**WORK ORDER:** The entries are to be repeated exactly, with all pictures omitted.
-- -- --
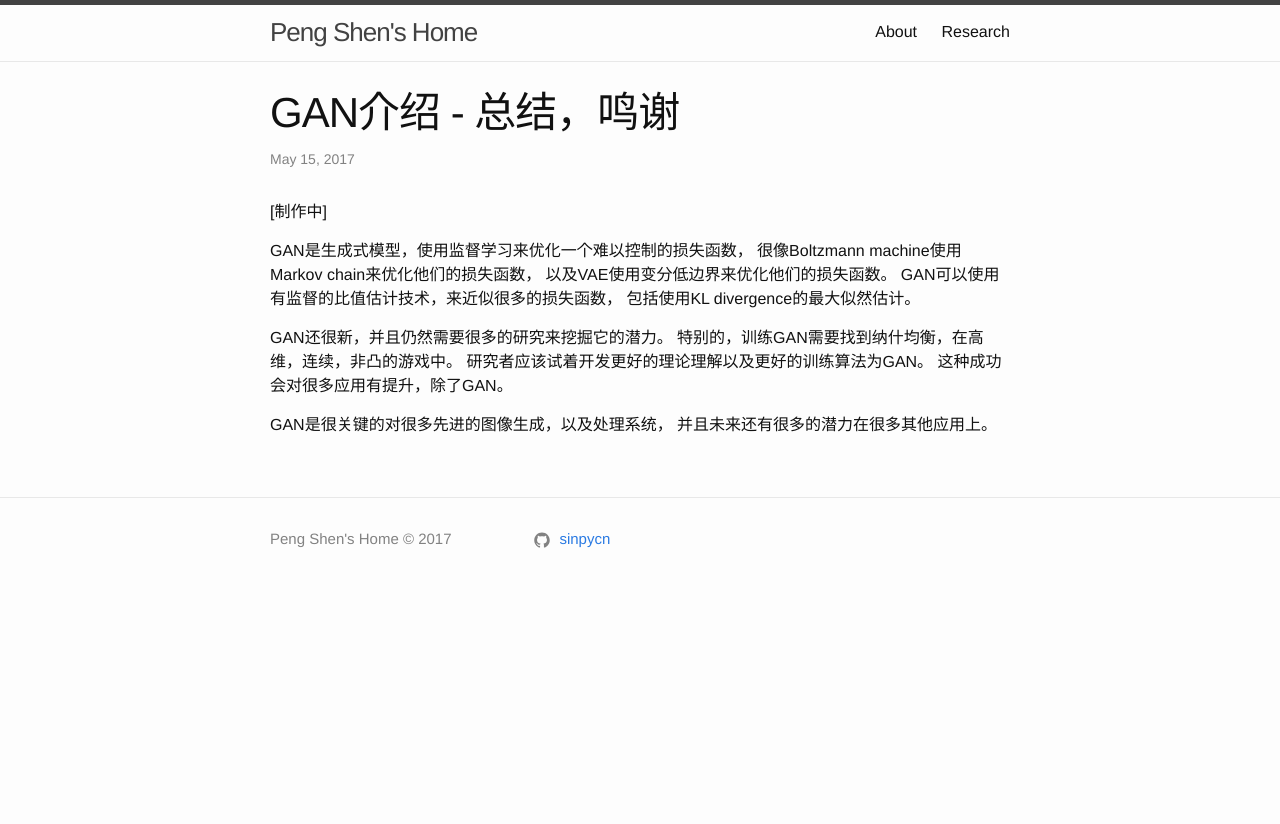
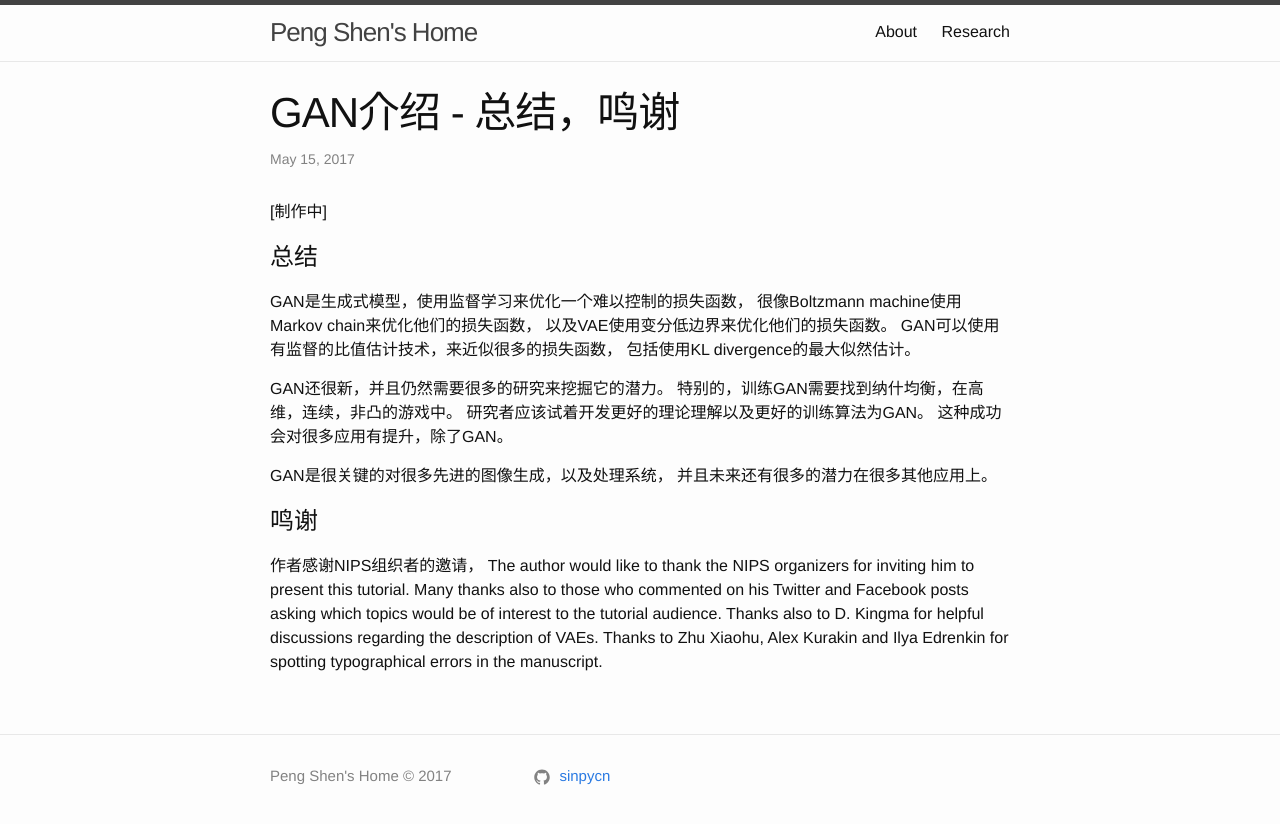
Before and after one commit to sinpycn/sinpycn.github.io, a Jekyll site: the page built from _posts/research/2017-05-15-GAN-Tutorial-Conclusion.md, in a window 1280 px wide. Shown: the top 824 px of the page. Built offline with Jekyll 4.4.1, drawn with Linux system fonts in a browser that asks for light colours.

Commit message:
Update 2017-05-15-GAN-Tutorial-Conclusion.md

```diff
--- a/_posts/research/2017-05-15-GAN-Tutorial-Conclusion.md
+++ b/_posts/research/2017-05-15-GAN-Tutorial-Conclusion.md
@@ -6,6 +6,8 @@ categories: [research, gan-tutorial]
 ---
 
 [制作中]
+
+# 总结
 
 GAN是生成式模型，使用监督学习来优化一个难以控制的损失函数， 很像Boltzmann machine使用Markov chain来优化他们的损失函数，
 以及VAE使用变分低边界来优化他们的损失函数。
@@ -17,3 +19,12 @@ GAN还很新，并且仍然需要很多的研究来挖掘它的潜力。
 这种成功会对很多应用有提升，除了GAN。
 
 GAN是很关键的对很多先进的图像生成，以及处理系统， 并且未来还有很多的潜力在很多其他应用上。
+
+# 鸣谢
+作者感谢NIPS组织者的邀请，
+The author would like to thank the NIPS organizers for inviting him to present
+this tutorial. Many thanks also to those who commented on his Twitter and
+Facebook posts asking which topics would be of interest to the tutorial audience.
+Thanks also to D. Kingma for helpful discussions regarding the description of
+VAEs. Thanks to Zhu Xiaohu, Alex Kurakin and Ilya Edrenkin for spotting
+typographical errors in the manuscript.
```
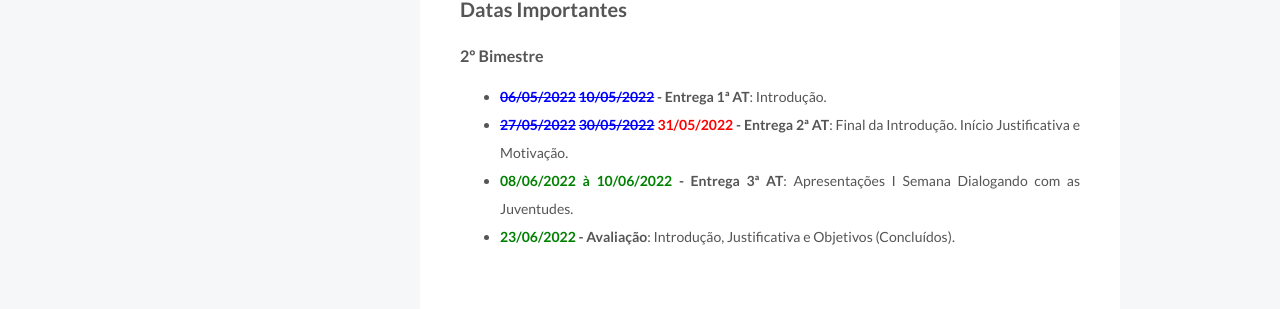
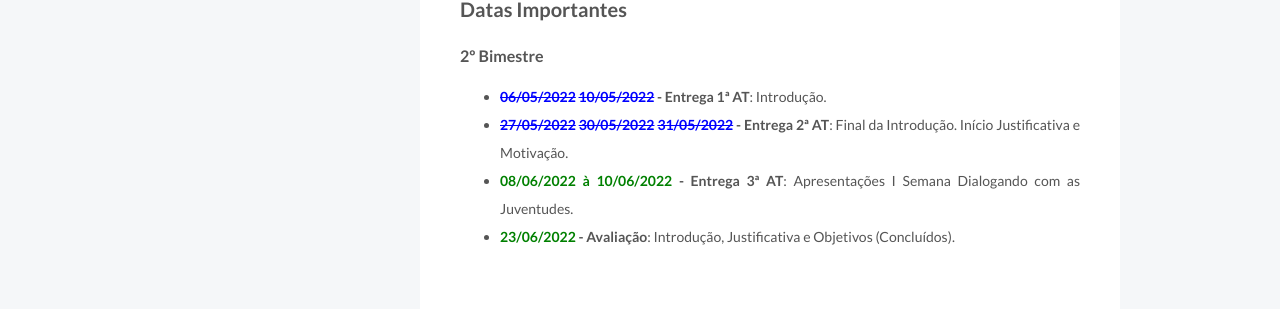
Before and after one commit to fdoliv/fdoliv.github.io, a Jekyll site: the page built from courses/pi/index.md, in a window 1280 px wide. Shown: the part 1173-1482 px from the top of the page. Built offline with Jekyll 4.4.1, drawn with Linux system fonts in a browser that asks for light colours.

Commit message:
Fim prazo 2AT

```diff
--- a/courses/pi/index.md
+++ b/courses/pi/index.md
@@ -33,7 +33,7 @@ Exemplo de envio:
 ## Datas Importantes
 #### 2º Bimestre
 * **<span style="color:blue"><s>06/05/2022</s> <s>10/05/2022</s></span> - Entrega 1ª AT**: Introdução.
-* **<span style="color:blue"><s>27/05/2022</s></span> <span style="color:blue"><s>30/05/2022</s></span> <span style="color:red">31/05/2022</span> - Entrega 2ª AT**: Final da Introdução. Início Justificativa e Motivação.
+* **<span style="color:blue"><s>27/05/2022</s></span> <span style="color:blue"><s>30/05/2022</s></span> <span style="color:blue"><s>31/05/2022</s></span> - Entrega 2ª AT**: Final da Introdução. Início Justificativa e Motivação.
 * **<span style="color:green">08/06/2022 à 10/06/2022</span> - Entrega 3ª AT**: Apresentações I Semana Dialogando com as Juventudes.
 * **<span style="color:green">23/06/2022</span> - Avaliação**: Introdução, Justificativa e Objetivos (Concluídos).
 
```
-- -- --
**ANSWER:**
Before and after one commit to sinpycn/sinpycn.github.io, a Jekyll site: the page built from _posts/research/2017-05-15-GAN-Tutorial-Conclusion.md, in a window 1280 px wide. Shown: the top 824 px of the page. Built offline with Jekyll 4.4.1, drawn with Linux system fonts in a browser that asks for light colours.

Commit message:
Update 2017-05-15-GAN-Tutorial-Conclusion.md

```diff
--- a/_posts/research/2017-05-15-GAN-Tutorial-Conclusion.md
+++ b/_posts/research/2017-05-15-GAN-Tutorial-Conclusion.md
@@ -6,6 +6,8 @@ categories: [research, gan-tutorial]
 ---
 
 [制作中]
+
+# 总结
 
 GAN是生成式模型，使用监督学习来优化一个难以控制的损失函数， 很像Boltzmann machine使用Markov chain来优化他们的损失函数，
 以及VAE使用变分低边界来优化他们的损失函数。
@@ -17,3 +19,12 @@ GAN还很新，并且仍然需要很多的研究来挖掘它的潜力。
 这种成功会对很多应用有提升，除了GAN。
 
 GAN是很关键的对很多先进的图像生成，以及处理系统， 并且未来还有很多的潜力在很多其他应用上。
+
+# 鸣谢
+作者感谢NIPS组织者的邀请，
+The author would like to thank the NIPS organizers for inviting him to present
+this tutorial. Many thanks also to those who commented on his Twitter and
+Facebook posts asking which topics would be of interest to the tutorial audience.
+Thanks also to D. Kingma for helpful discussions regarding the description of
+VAEs. Thanks to Zhu Xiaohu, Alex Kurakin and Ilya Edrenkin for spotting
+typographical errors in the manuscript.
```
Before and after one commit to fdoliv/fdoliv.github.io, a Jekyll site: the page built from courses/pi/index.md, in a window 1280 px wide. Shown: the part 1173-1482 px from the top of the page. Built offline with Jekyll 4.4.1, drawn with Linux system fonts in a browser that asks for light colours.

Commit message:
Fim prazo 2AT

```diff
--- a/courses/pi/index.md
+++ b/courses/pi/index.md
@@ -33,7 +33,7 @@ Exemplo de envio:
 ## Datas Importantes
 #### 2º Bimestre
 * **<span style="color:blue"><s>06/05/2022</s> <s>10/05/2022</s></span> - Entrega 1ª AT**: Introdução.
-* **<span style="color:blue"><s>27/05/2022</s></span> <span style="color:blue"><s>30/05/2022</s></span> <span style="color:red">31/05/2022</span> - Entrega 2ª AT**: Final da Introdução. Início Justificativa e Motivação.
+* **<span style="color:blue"><s>27/05/2022</s></span> <span style="color:blue"><s>30/05/2022</s></span> <span style="color:blue"><s>31/05/2022</s></span> - Entrega 2ª AT**: Final da Introdução. Início Justificativa e Motivação.
 * **<span style="color:green">08/06/2022 à 10/06/2022</span> - Entrega 3ª AT**: Apresentações I Semana Dialogando com as Juventudes.
 * **<span style="color:green">23/06/2022</span> - Avaliação**: Introdução, Justificativa e Objetivos (Concluídos).
 
```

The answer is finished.